Creating GREAT RIM LIGHT in post.
Updated: Sep 17, 2020
Sometimes you missed the perfect angle, or the sun was too high, or you just plain need to fake it. Never-the-less, you need to add flashy Rim Light to your photo in the editing phase. That's where this post comes in. I'm going to walk you through how I made proper looking rim light in a composition I made not too long ago. Why? Because it was hard and I learned a lot in the process, and maybe sharing with you can save you a lot of time and headache. In this blog I'll be using Affinity Photo to create this effect, but you should be able to follow along in Photoshop using the same basic steps.
You see the soft glow of light along my head and shoulders? THAT'S what we want.
Can you spot the difference?
It's so jarring.
The first step is to cut out your subject from the background. We wont touch on how to do that in this blog post, but here is a link to a great tutorial. You Need to know how to do that before you can do this.
The second step is to create a new layer directly above the subject layer. To do that, select the subject layer, then create a new layer (pixel layer in Affinity Photo) from the icon at the bottom of the layers panel.
Then, with the new pixel layer selected, hold Ctrl and left click the subject layer icon. This will selected the shape of the layer below. If you have properly cut out your subject, this will select it and you will see the "marching ants" outline.
Now, with your new layer (pixel layer) still selected, fill it with any color. It doesn't matter which, it will be made transparent. You can use the Paint Bucket tool, or in Photoshop, Shift+Backspace will open a "fill layer" dialog box, and you can fill it that way.
Now select Layer FX. This will open a large dialog box with all kinds of confusing information. At the bottom of the box there is a slider that says "Fill Opacity". Drag that to zero. In Photoshop this option will be in the "Blending Options" panel.
Select the "Inner Shadow" panel and set the blend mode to "Screen" and the color to pure white (Or the same color as your source of light. Mine happened to be white). Pay attention to the angle of light in your composition, mine was coming from straight down, so my angle was set to 270 degrees, but yours may be different. As well as the Radius, Offset, and Intensity. These will all depend on your photo.
Now that you have created the light, you need to transform the layer into a Pixel Layer. Do that by right-clicking the layer and selecting the "Rasterize" option.
Make sure the "Preserve Layer FX" box is UNCHECKED!
Then click "Rasterize"
Using the Eraser you can get rid of all the parts of the "light" that don't make sense, like the parts under my legs. No light would be reflected from there.
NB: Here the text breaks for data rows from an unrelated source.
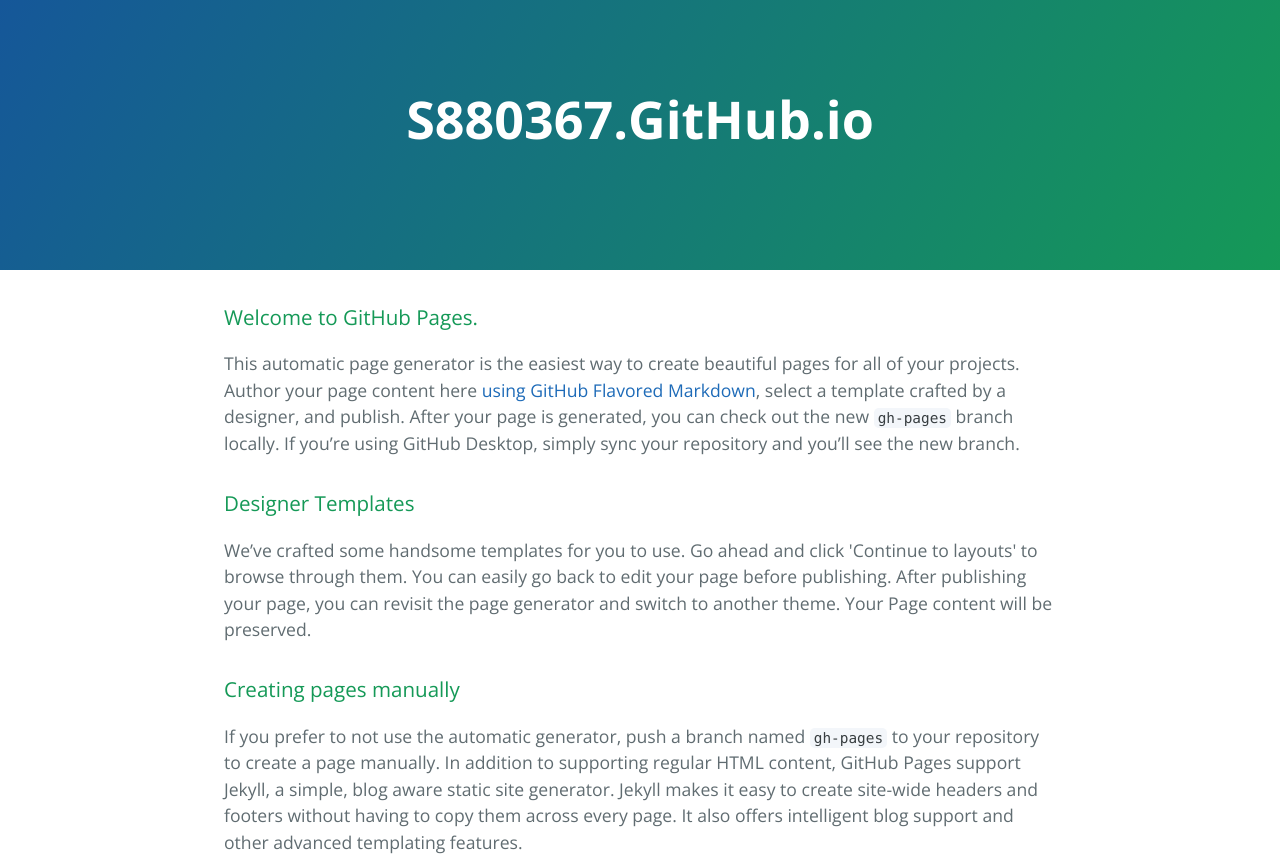
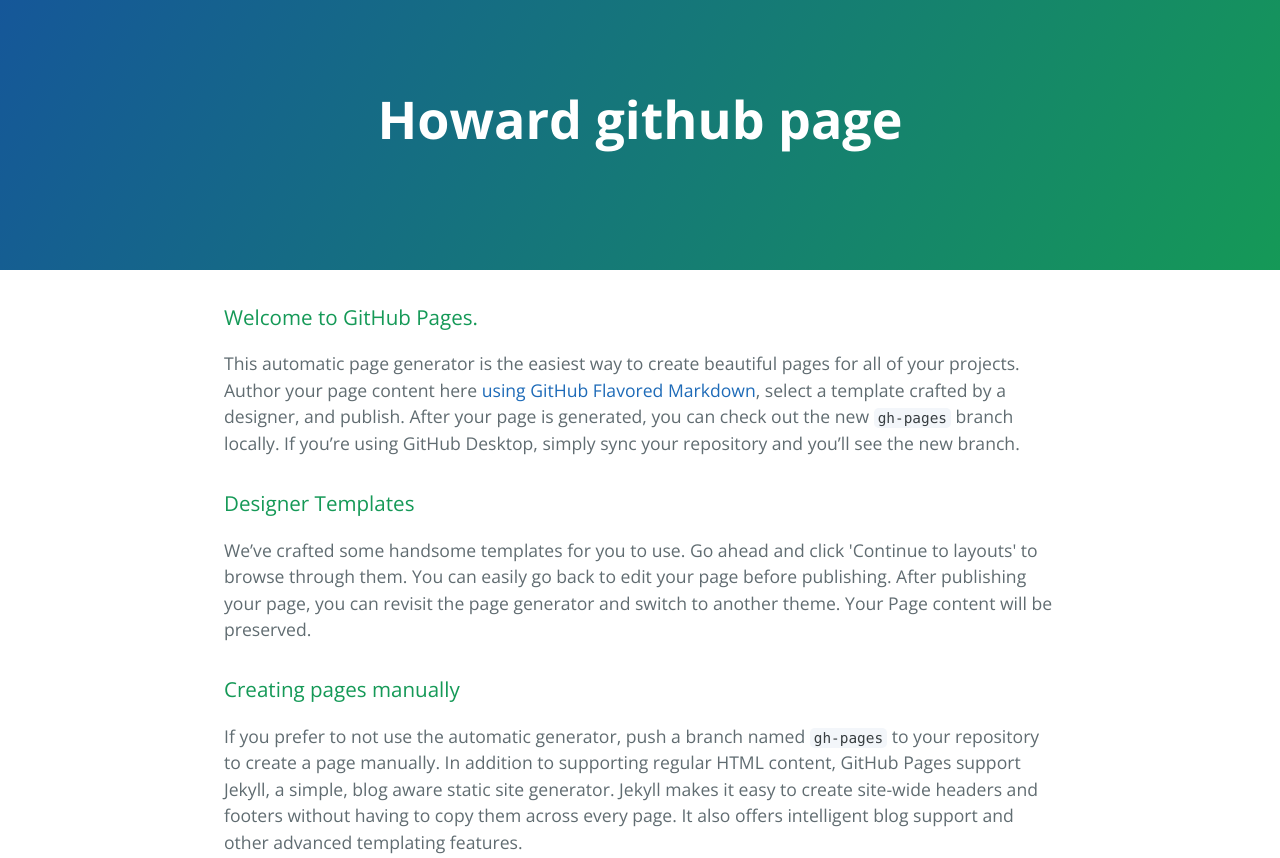
Before and after one commit to howardjchen/s880367.github.io, a plain HTML site: page index.html in a window 1280 px wide. Shown: the top 858 px of the page. Drawn offline with nearby package versions, Linux system fonts and the light colour scheme.

Commit message:
Update index.html

```diff
--- a/index.html
+++ b/index.html
@@ -2,7 +2,7 @@
 <html lang="en-us">
   <head>
     <meta charset="UTF-8">
-    <title>S880367.GitHub.io by s880367</title>
+    <title>Howard's GitHub page</title>
     <meta name="viewport" content="width=device-width, initial-scale=1">
     <link rel="stylesheet" type="text/css" href="stylesheets/normalize.css" media="screen">
     <link href='https://fonts.googleapis.com/css?family=Open+Sans:400,700' rel='stylesheet' type='text/css'>
@@ -11,7 +11,7 @@
   </head>
   <body>
     <section class="page-header">
-      <h1 class="project-name">S880367.GitHub.io</h1>
+      <h1 class="project-name">Howard github page</h1>
       <h2 class="project-tagline"></h2>
     </section>
 
```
We are almost done. Affinity photo uses something called "Live Filters" instead of Photoshop's "Smart Filters" function. So click the "Live Filters" button located at the bottom of the layers panel. Select "Gaussian Blur". A dialog box will pop up and you'll be able to blur your Rim Light. I used a blur of .5 pixels, but again, this amount depends on personal taste and your photo.
Now close that dialog box and adjust the Layer opacity if you need to.
And that's it! Now you have amazing looking rim light in your photo that wasn't there before! Good job! Below is the full photo I used this method on.